_PROMPT_
Although the entries contain pictures, only their text goes into the copy, set down exactly.

_MATERIAL PROVIDED_
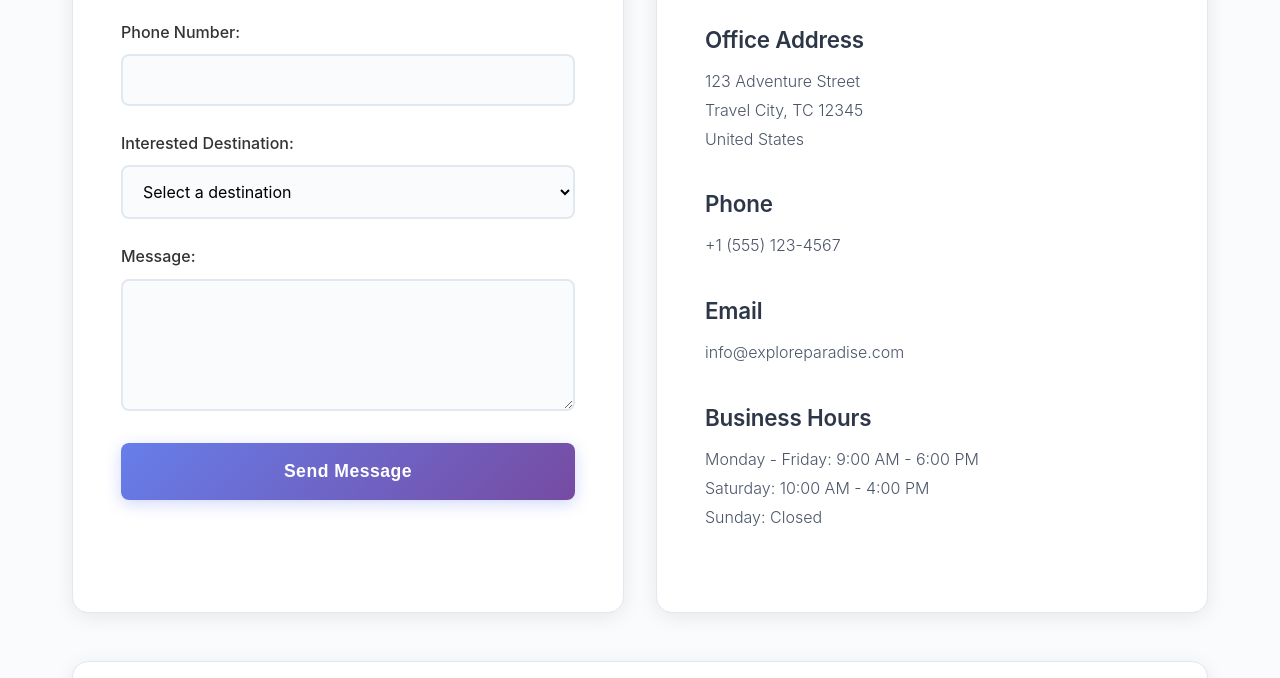
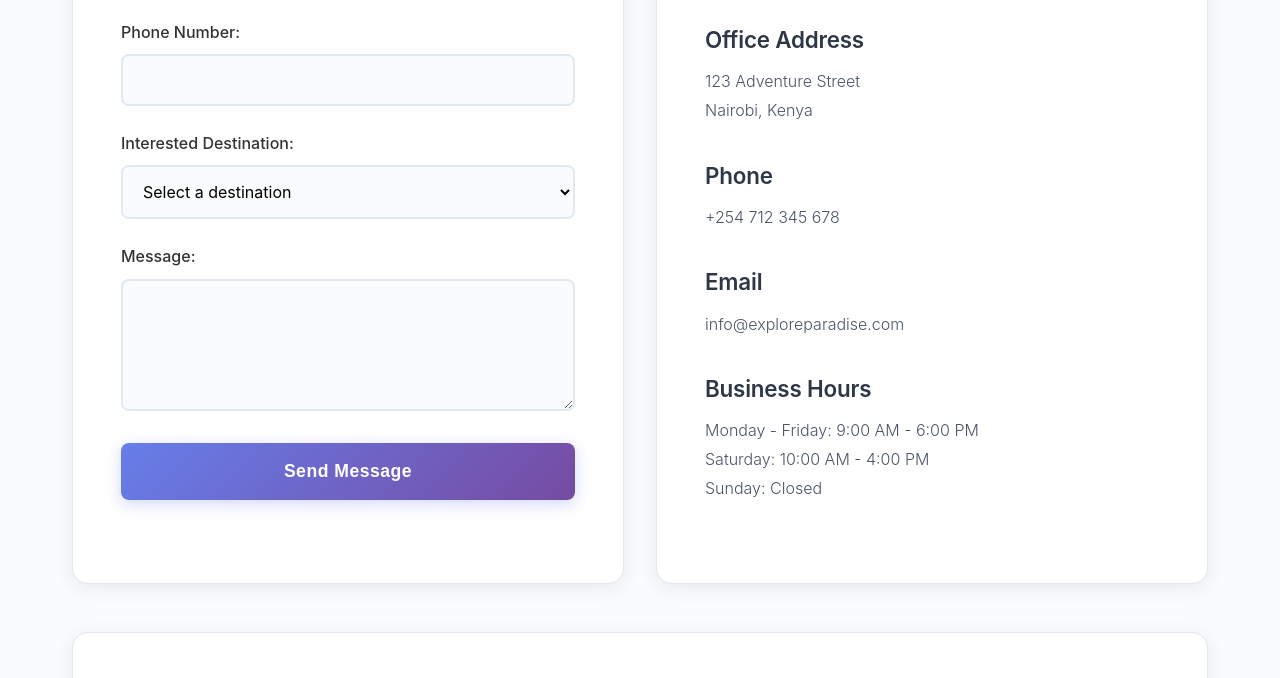
Before and after one commit to winnie-mutembei/intranet-p-task, a plain HTML site: page contact.html in a window 1280 px wide. Shown: the part 1274-1952 px from the top of the page. Drawn offline with Linux system fonts and the light colour scheme.

```diff
--- a/contact.html
+++ b/contact.html
@@ -75,12 +75,12 @@
                 <div class="info-item">
                     <img src="https://images.unsplash.com/photo-1488646953014-85cb44e25828?w=400&auto=format" alt="Office location">
                     <h4>Office Address</h4>
-                    <p>123 Adventure Street<br>Travel City, TC 12345<br>United States</p>
+                    <p>123 Adventure Street<br>Nairobi, Kenya</p>
                 </div>
 
                 <div class="info-item">
                     <h4>Phone</h4>
-                    <p>+1 (555) 123-4567</p>
+                    <p>+254 712 345 678</p>
                 </div>
 
                 <div class="info-item">
```
Also changed, not shown: images/Screenshot 2025-10-31 at 21.28.13.png (added), 7 other files.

_EXERCISE SOLUTION_
Before and after one commit to winnie-mutembei/intranet-p-task, a plain HTML site: page contact.html in a window 1280 px wide. Shown: the part 1274-1952 px from the top of the page. Drawn offline with Linux system fonts and the light colour scheme.

```diff
--- a/contact.html
+++ b/contact.html
@@ -75,12 +75,12 @@
                 <div class="info-item">
                     <img src="https://images.unsplash.com/photo-1488646953014-85cb44e25828?w=400&auto=format" alt="Office location">
                     <h4>Office Address</h4>
-                    <p>123 Adventure Street<br>Travel City, TC 12345<br>United States</p>
+                    <p>123 Adventure Street<br>Nairobi, Kenya</p>
                 </div>
 
                 <div class="info-item">
                     <h4>Phone</h4>
-                    <p>+1 (555) 123-4567</p>
+                    <p>+254 712 345 678</p>
                 </div>
 
                 <div class="info-item">
```
Also changed, not shown: images/Screenshot 2025-10-31 at 21.28.13.png (added), 7 other files.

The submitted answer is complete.